[Records from a collection]
____

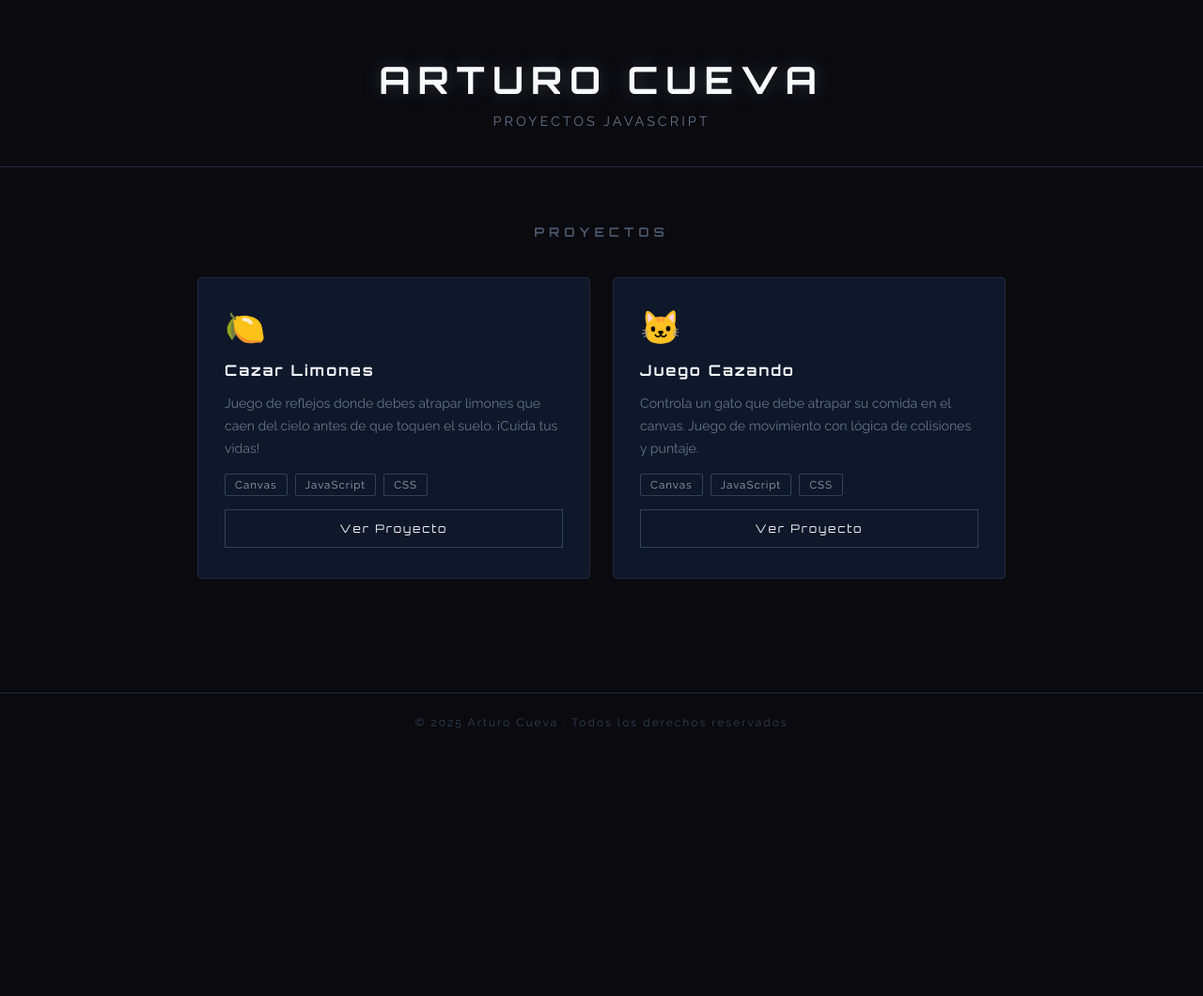
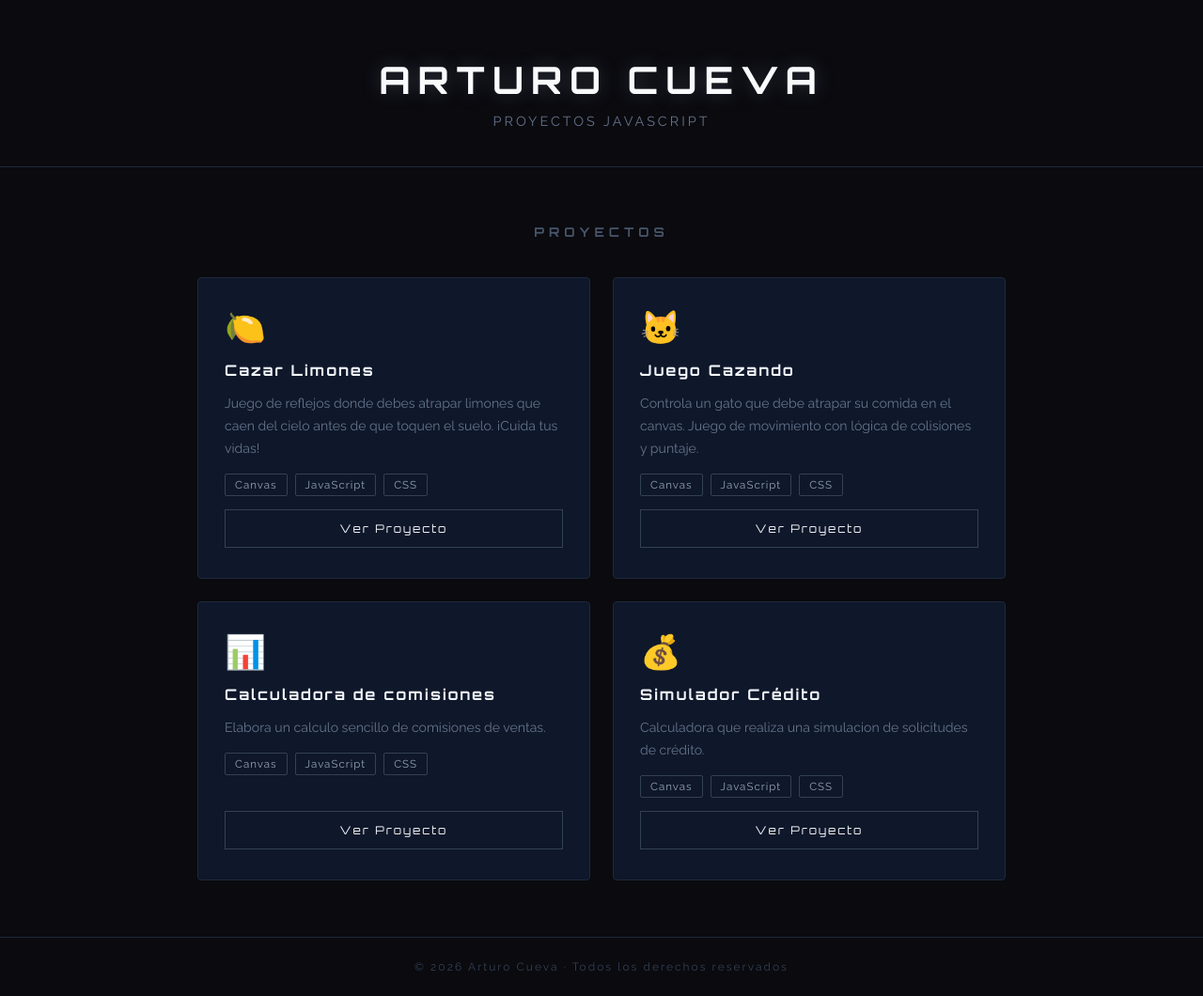
Before and after one commit to arturocueva81/menu, a plain HTML site: page index.html in a window 1280 px wide. Shown: the whole page at 94% size. Before the commit the page ends 800 px from the top, so only its background shows below. Drawn offline with Linux system fonts and the light colour scheme.

Commit message:
se agregan proyecto comisiones y simulador de credito al menu

```diff
--- a/index.html
+++ b/index.html
@@ -44,11 +44,35 @@
         <a href="https://juego-cazando-green.vercel.app/" target="_blank" class="btn-ver">Ver Proyecto</a>
       </div>
 
+            <div class="card">
+        <div class="card-icon">📊</div>
+        <h3>Calculadora de comisiones</h3>
+        <p>Elabora un calculo sencillo de comisiones de ventas.</p>
+        <div class="card-tags">
+          <span>Canvas</span>
+          <span>JavaScript</span>
+          <span>CSS</span>
+        </div>
+        <a href="https://comisiones-three.vercel.app/" target="_blank" class="btn-ver">Ver Proyecto</a>
+      </div>
+
+            <div class="card">
+        <div class="card-icon">💰</div>
+        <h3>Simulador Crédito</h3>
+        <p>Calculadora que realiza una simulacion de solicitudes de crédito.</p>
+        <div class="card-tags">
+          <span>Canvas</span>
+          <span>JavaScript</span>
+          <span>CSS</span>
+        </div>
+        <a href="https://simulador-credito-sable.vercel.app/" target="_blank" class="btn-ver">Ver Proyecto</a>
+      </div>
+
     </div>
   </main>
 
   <footer>
-    <p>© 2025 Arturo Cueva · Todos los derechos reservados</p>
+    <p>© 2026 Arturo Cueva · Todos los derechos reservados</p>
   </footer>
 
 </body>
```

____

* [YOUR TASK] Using the records above, output their complete text exactly, minus any images.

* [RESULT OF THE TASK]
Before and after one commit to arturocueva81/menu, a plain HTML site: page index.html in a window 1280 px wide. Shown: the whole page at 94% size. Before the commit the page ends 800 px from the top, so only its background shows below. Drawn offline with Linux system fonts and the light colour scheme.

Commit message:
se agregan proyecto comisiones y simulador de credito al menu

```diff
--- a/index.html
+++ b/index.html
@@ -44,11 +44,35 @@
         <a href="https://juego-cazando-green.vercel.app/" target="_blank" class="btn-ver">Ver Proyecto</a>
       </div>
 
+            <div class="card">
+        <div class="card-icon">📊</div>
+        <h3>Calculadora de comisiones</h3>
+        <p>Elabora un calculo sencillo de comisiones de ventas.</p>
+        <div class="card-tags">
+          <span>Canvas</span>
+          <span>JavaScript</span>
+          <span>CSS</span>
+        </div>
+        <a href="https://comisiones-three.vercel.app/" target="_blank" class="btn-ver">Ver Proyecto</a>
+      </div>
+
+            <div class="card">
+        <div class="card-icon">💰</div>
+        <h3>Simulador Crédito</h3>
+        <p>Calculadora que realiza una simulacion de solicitudes de crédito.</p>
+        <div class="card-tags">
+          <span>Canvas</span>
+          <span>JavaScript</span>
+          <span>CSS</span>
+        </div>
+        <a href="https://simulador-credito-sable.vercel.app/" target="_blank" class="btn-ver">Ver Proyecto</a>
+      </div>
+
     </div>
   </main>
 
   <footer>
-    <p>© 2025 Arturo Cueva · Todos los derechos reservados</p>
+    <p>© 2026 Arturo Cueva · Todos los derechos reservados</p>
   </footer>
 
 </body>
```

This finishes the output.